Antarctica Is Melting, and Giant Ice Cracks Are Just the Start

SOURCE: National Geographic DATE: June 28, 2017 SNIP: Seen from above, the Pine Island Ice Shelf is a slow-motion train wreck. Its buckled surface is scarred by thousands of large crevasses. Its edges are shredded by rifts a quarter mile across. In 2015 and 2016 a 225-square-mile chunk of it broke off the end and drifted away on the Amundsen Sea. The water there has warmed by more than a degree Fahrenheit over the past few decades, and the rate at which ice is melting and calving has quadrupled. On the Antarctic Peninsula, the warming has been far greater—nearly five degrees on average. That’s why a Delaware-size iceberg is poised to break off the Larsen C Ice Shelf and why smaller ice shelves on the peninsula have long since disintegrated entirely into the waters of the Weddell Sea. But around the Amundsen Sea, a thousand miles to the southwest on the Pacific coast of Antarctica, the glaciers are far larger and the stakes far higher. They affect the entire planet. “These are the fastest retreating glaciers on the face of the Earth,” says Eric Rignot, a glaciologist at the NASA Jet Propulsion Laboratory in Pasadena,...
Scientists warn US coral reefs are on course to disappear within decades

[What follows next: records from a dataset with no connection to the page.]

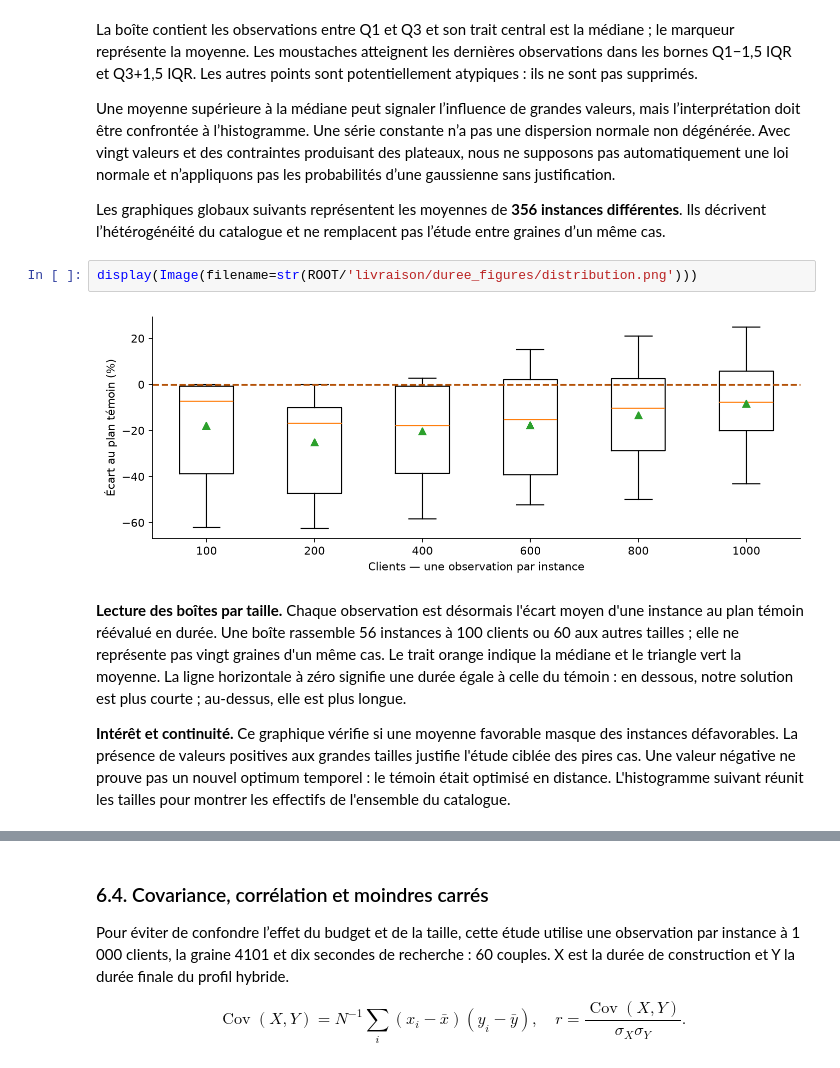
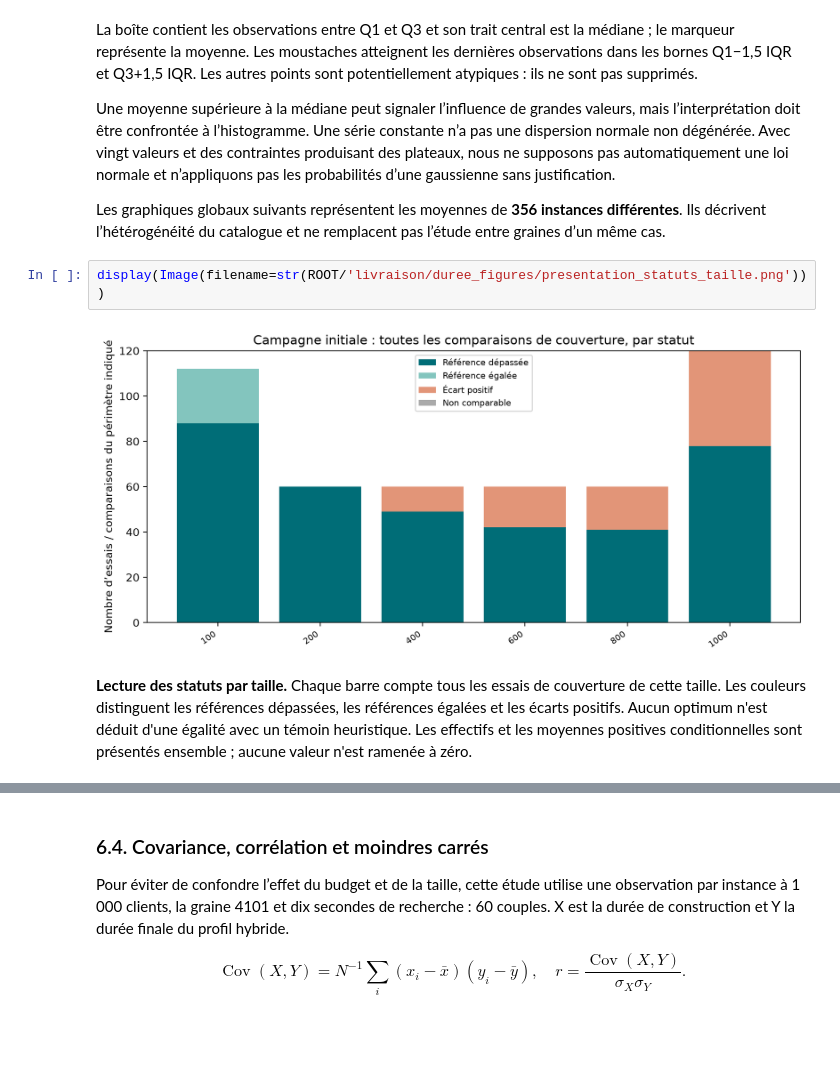
Before and after one commit to samberbi/algo-final-cvrptw, a Jupyter notebook: notebooks/Livrable_Final_CVRPTW.ipynb, the cells around one changed output, grey strips where cells are left out. Cells and saved outputs as stored; diff of their text form; blank space fills up the shorter version.

Commit message:
Valider le livrable par statuts et synchroniser notebook HTML et preuves

```diff
--- a/notebooks/Livrable_Final_CVRPTW.ipynb
+++ b/notebooks/Livrable_Final_CVRPTW.ipynb
@@ -670,11 +748,13 @@ Une moyenne supérieure à la médiane peut signaler l’influence de grandes va
 
 Les graphiques globaux suivants représentent les moyennes de **356 instances différentes**. Ils décrivent l’hétérogénéité du catalogue et ne remplacent pas l’étude entre graines d’un même cas.
 # %%
-display(Image(filename=str(ROOT/'livraison/duree_figures/distribution.png')))
+display(Image(filename=str(ROOT/'livraison/duree_figures/presentation_statuts_taille.png')))
 # %% [output]
-[figure, old version]
+[figure, new version]
 # %% [markdown]
-**Lecture des boîtes par taille.** Chaque observation est désormais l'écart moyen d'une instance au plan témoin réévalué en durée. Une boîte rassemble 56 instances à 100 clients ou 60 aux autres tailles ; elle ne représente pas vingt graines d'un même cas. Le trait orange indique la médiane et le triangle vert la moyenne. La ligne horizontale à zéro signifie une durée égale à celle du témoin : en dessous, notre solution est plus courte ; au-dessus, elle est plus longue.
-
-**Intérêt et continuité.** Ce graphique vérifie si une moyenne favorable masque des instances défavorables. La présence de valeurs positives aux grandes tailles justifie l'étude ciblée des pires cas. Une valeur négative ne prouve pas un nouvel optimum temporel : le témoin était optimisé en distance. L'histogramme suivant réunit les tailles pour montrer les effectifs de l'ensemble du catalogue.
+**Lecture des statuts par taille.** Chaque barre compte tous les essais
+de couverture de cette taille. Les couleurs distinguent les références dépassées,
+les références égalées et les écarts positifs. Aucun optimum n'est déduit d'une
+égalité avec un témoin heuristique. Les effectifs et les moyennes positives
+conditionnelles sont présentés ensemble ; aucune valeur n'est ramenée à zéro.
 # %%
```
Also changed, not shown: parts of 14 cells of this notebook, 22 other files.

Scientists warn US coral reefs are on course to disappear within decades

SOURCE: The Guardian DATE: May 30, 2017 SNIP: Some of America’s most protected corals have been blighted by bleaching, with scientists warning that US reefs are on course to largely disappear within just a few decades because of global warming. New research has shown that strict conservation measures in Hawaii have not spared corals from a warming ocean in one of its most prized bays, with the National Oceanic and Atmospheric Administration predicting yet more bleaching is likely off Hawaii and Florida this summer. “As scientists we are breathlessly trying to catch up,” said Cobb [Kim Cobb, an oceanographer at Georgia Tech]. “Things started to run away from us around 10 years ago but we were perhaps a little naive in not realizing that.” “This is another data point on the staggering breadth of damage across the global oceans. You can run but you can’t hide from the train wreck that is coming. The recent bleaching has been a brush with death and shows that this fatal stress is upon...
Scientists race to prevent wipeout of world’s coral reefs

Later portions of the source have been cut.